Emma Pardo, News Editor

We all eat ramen noodles everyday, we are all lazy, we are all procrastinators… At least that’s what the stereotype says we are. For most college students, budgeting becomes a lifestyle. When attending class full time the opportunity to have a job with flexible hours may be hard to come across.

There are 44.7 million Americans that have and are still paying off their student debt. To add after the year 2018, the total amount of student debt was 1.47 trillion dollars, higher than the amount of credit cards or auto loans owed. 

For two-thirds of full-time students, there is help from financial aid to pay for tuition, room or books. Additionally, over 57% of financial aid that is received is in the form of grants which do not need to be paid back and 34% in the form of federal loans which acquire interest rate which furter the rate of debt. 

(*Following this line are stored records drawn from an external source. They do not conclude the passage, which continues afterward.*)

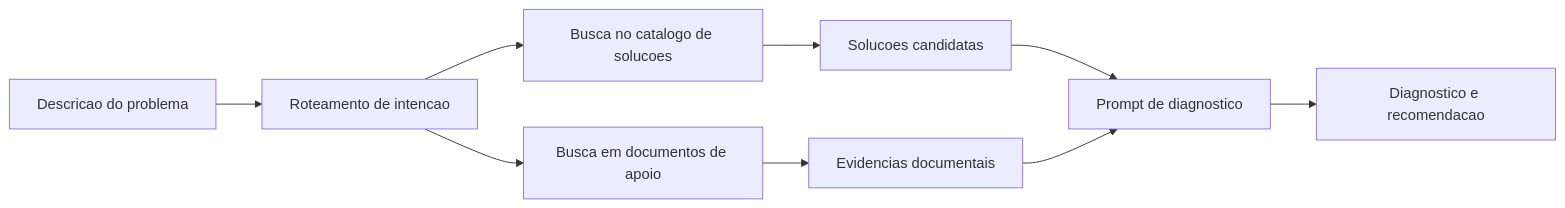
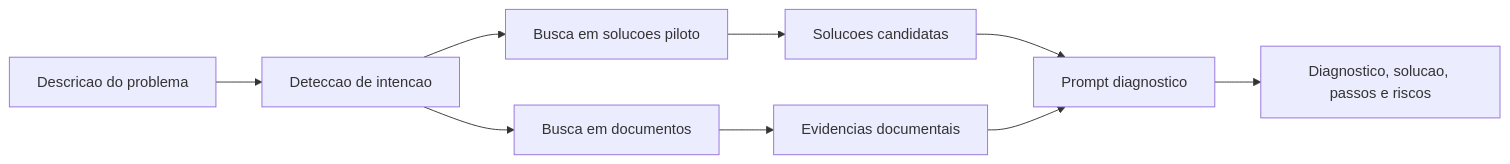
One commit to Roger-Quinelato/BBSIA changed the second of 2 diagrams in README.md. Above: the diagram before and after it, drawn with Mermaid. The commit also changed other lines of this file and 4 other files, not shown here.

````diff
--- a/README.md
+++ b/README.md
@@ -58,11 +51,11 @@
 ```mermaid
 flowchart LR
-    A[Descricao do problema] --> B[Roteamento de intencao]
-    B --> C[Busca no catalogo de solucoes]
-    B --> D[Busca em documentos de apoio]
+    A[Descricao do problema] --> B[Deteccao de intencao]
+    B --> C[Busca em solucoes piloto]
+    B --> D[Busca em documentos]
     C --> E[Solucoes candidatas]
     D --> F[Evidencias documentais]
-    E --> G[Prompt de diagnostico]
+    E --> G[Prompt diagnostico]
     F --> G
-    G --> H[Diagnostico e recomendacao]
+    G --> H[Diagnostico, solucao, passos e riscos]
 ```
````
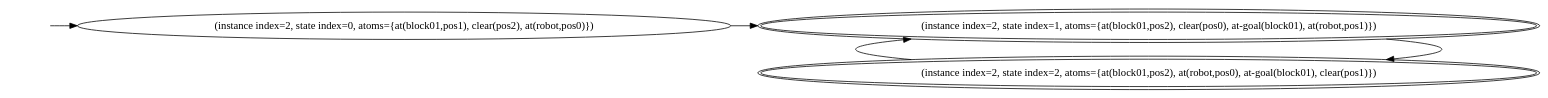
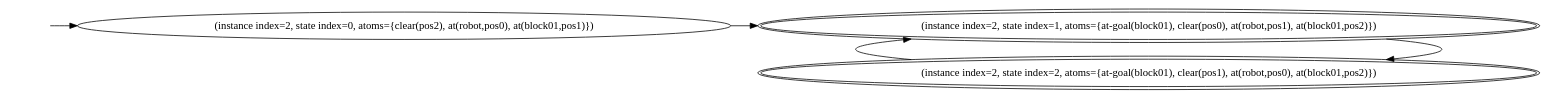
Before and after one commit to rakhmanu/sketch-learner-pymimir1: the diagram in workspace/problem_1_3_1.dot, drawn with Graphviz. The commit also changed 12928 other files, not shown here.

```diff
--- a/workspace/problem_1_3_1.dot
+++ b/workspace/problem_1_3_1.dot
@@ -1,18 +1,18 @@
 digraph {
 rankdir="LR"
-s0[label="(instance index=2, state index=0, atoms={at(block01,pos1), clear(pos2), at(robot,pos0)})"]
-s1[peripheries=2,label="(instance index=2, state index=1, atoms={at(block01,pos2), clear(pos0), at-goal(block01), at(robot,pos1)})"]
-s2[peripheries=2,label="(instance index=2, state index=2, atoms={at(block01,pos2), at(robot,pos0), at-goal(block01), clear(pos1)})"]
+s0[label="(instance index=2, state index=0, atoms={clear(pos2), at(robot,pos0), at(block01,pos1)})"]
+s1[peripheries=2,label="(instance index=2, state index=1, atoms={at-goal(block01), clear(pos0), at(robot,pos1), at(block01,pos2)})"]
+s2[peripheries=2,label="(instance index=2, state index=2, atoms={at-goal(block01), clear(pos1), at(robot,pos0), at(block01,pos2)})"]
 Dangling [ label = "", style = invis ]
 { rank = same; Dangling }
 Dangling -> s0
 { rank = same; s0}
 { rank = same; s1,s2}
 {
 s0->s1
 }
 {
 s1->s2
 s2->s1
 }
 }
```
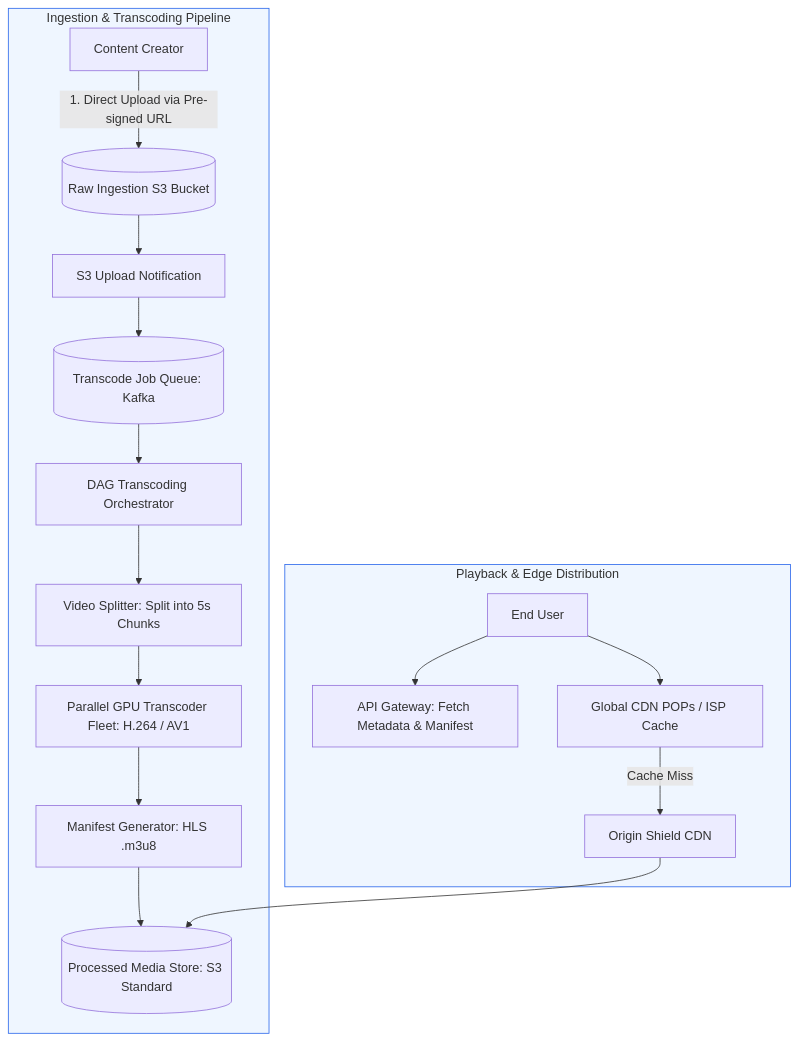
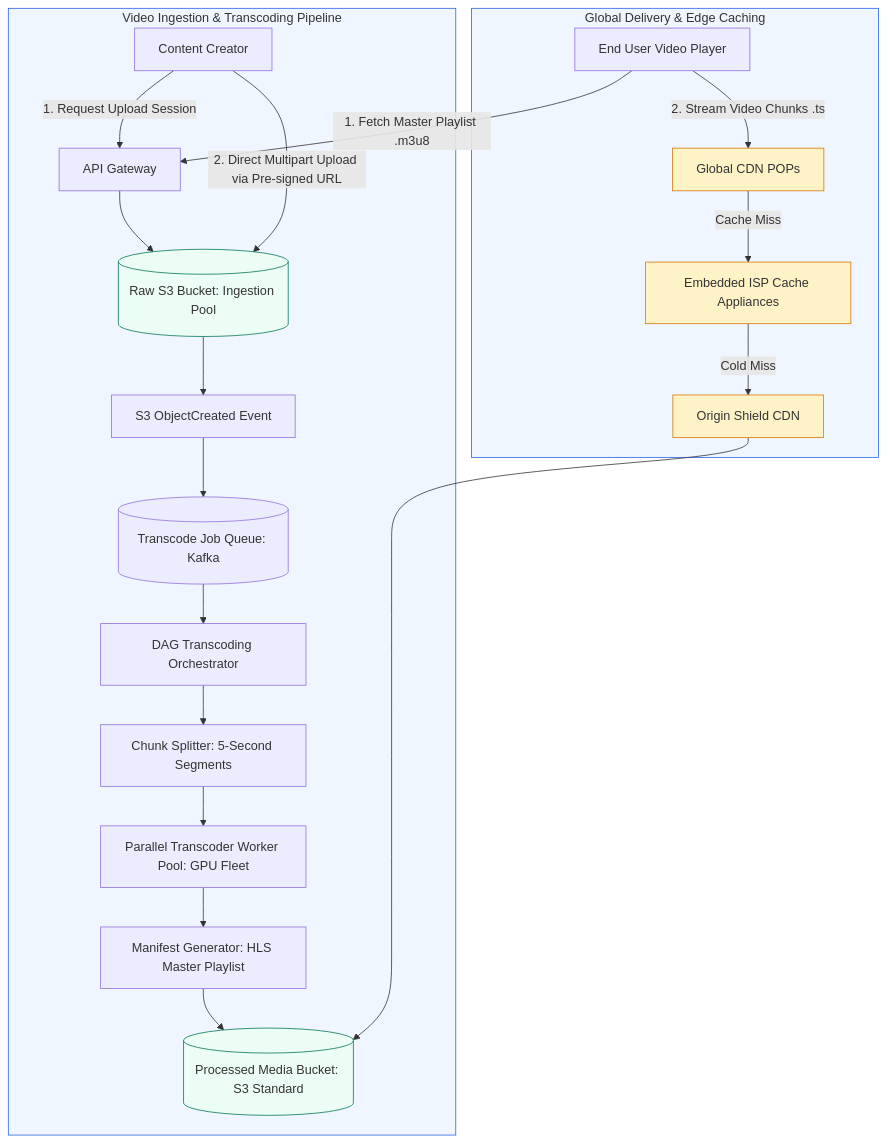
Before and after one commit to kvai9826/system-design-for-program-managers: the second of 4 diagrams in 05-real-world-case-studies/03-video-streaming-platform.md, drawn with Mermaid. The commit also changed other lines of this file and 30 other files, not shown here.

````diff
--- a/05-real-world-case-studies/03-video-streaming-platform.md
+++ b/05-real-world-case-studies/03-video-streaming-platform.md
@@ -38,25 +84,30 @@
 ```mermaid
 flowchart TD
-    subgraph UploadPipeline [Ingestion & Transcoding Pipeline]
-        Creator[Content Creator] -->|1. Direct Upload via Pre-signed URL| S3Raw[(Raw Ingestion S3 Bucket)]
-        S3Raw --> UploadEvent[S3 Upload Notification]
-        UploadEvent --> QueueTranscode[(Transcode Job Queue: Kafka)]
-        QueueTranscode --> DAGMaster[DAG Transcoding Orchestrator]
-        DAGMaster --> WorkerChunk[Video Splitter: Split into 5s Chunks]
-        WorkerChunk --> TranscodeWorkers[Parallel GPU Transcoder Fleet: H.264 / AV1]
-        TranscodeWorkers --> ManifestGen[Manifest Generator: HLS .m3u8]
-        ManifestGen --> S3Processed[(Processed Media Store: S3 Standard)]
+    subgraph UploadPipeline [Video Ingestion & Transcoding Pipeline]
+        Creator[Content Creator] -->|1. Request Upload Session| API[API Gateway]
+        API --> S3Raw[(Raw S3 Bucket: Ingestion Pool)]
+        Creator -->|2. Direct Multipart Upload via Pre-signed URL| S3Raw
+        S3Raw --> S3Event[S3 ObjectCreated Event]
+        S3Event --> TranscodeQueue[(Transcode Job Queue: Kafka)]
+        TranscodeQueue --> DAGOrch[DAG Transcoding Orchestrator]
+        DAGOrch --> Splitter[Chunk Splitter: 5-Second Segments]
+        Splitter --> WorkerPool[Parallel Transcoder Worker Pool: GPU Fleet]
+        WorkerPool --> ManifestGen[Manifest Generator: HLS Master Playlist]
+        ManifestGen --> S3Processed[(Processed Media Bucket: S3 Standard)]
     end
 
-    subgraph PlaybackPipeline [Playback & Edge Distribution]
-        Viewer[End User] --> WebApp[API Gateway: Fetch Metadata & Manifest]
-        Viewer --> CDNEdge[Global CDN POPs / ISP Cache]
-        CDNEdge -->|Cache Miss| OriginShield[Origin Shield CDN]
+    subgraph PlaybackTier [Global Delivery & Edge Caching]
+        Viewer[End User Video Player] -->|1. Fetch Master Playlist .m3u8| API
+        Viewer -->|2. Stream Video Chunks .ts| EdgeCDN[Global CDN POPs]
+        EdgeCDN -->|Cache Miss| OpenConnect[Embedded ISP Cache Appliances]
+        OpenConnect -->|Cold Miss| OriginShield[Origin Shield CDN]
         OriginShield --> S3Processed
     end
 
-    classDef sStyle fill:#eff6ff,stroke:#2563eb,stroke-width:1px;
-    class DefStore fill:#ecfdf5,stroke:#047857,stroke-width:1px;
-    class UploadPipeline,PlaybackPipeline sStyle;
-    class S3Raw,S3Processed DefStore;
+    classDef pipeStyle fill:#eff6ff,stroke:#2563eb,stroke-width:1px;
+    classDef storeStyle fill:#ecfdf5,stroke:#047857,stroke-width:1px;
+    classDef edgeStyle fill:#fef3c7,stroke:#d97706,stroke-width:1px;
+    class UploadPipeline,PlaybackTier pipeStyle;
+    class S3Raw,S3Processed storeStyle;
+    class EdgeCDN,OpenConnect,OriginShield edgeStyle;
 ```
````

There are two different types of “broke college students.” The first category describes poor students that are living on campus and or independently who pick up the weight of providing for themselves rather than having the support of a parent or guardian’s income. 

The second category is those who are still living with their parents and or commuting to school who have more expenses on their back like gas and other necessities. As for all students a job that pays as well to live comfortably is hard to find when you’re attending school to meet the requirements to get that well paying job. 

For current UMSL senior Kailyn Bowman, she states, “The stereotype of being a broke college student hasn’t really applied to me, I’ve been working since I was 16.” There are many other students who are able to live comfortably with the advantages of being able to work throughout the semester. 

For freshman students adjusting to the college experience can be tricky at first because it can be taken for granted but will soon adapt to the other students who have more college experience under their belt. Through saving money there are many loopholes that can apply to students who take their budgeting very seriously. Some examples like signing up for loans, avoiding buying anything from the campus bookstore, going out to bars and attempting to order the “strongest, cheapest drink,” celebrating every time you use your debit card and it gets approved, and eating nothing but candy the week after Halloween to avoid spending money on nutritious food. 

“I like to live the ‘broke college student lifestyle’ though, to be able to save for life events, like getting married and purchasing a home. I shop at Aldi and try to eat-out very little and [buy] six dollar wines,” stated Bowman when asked about her practices when it comes to saving money.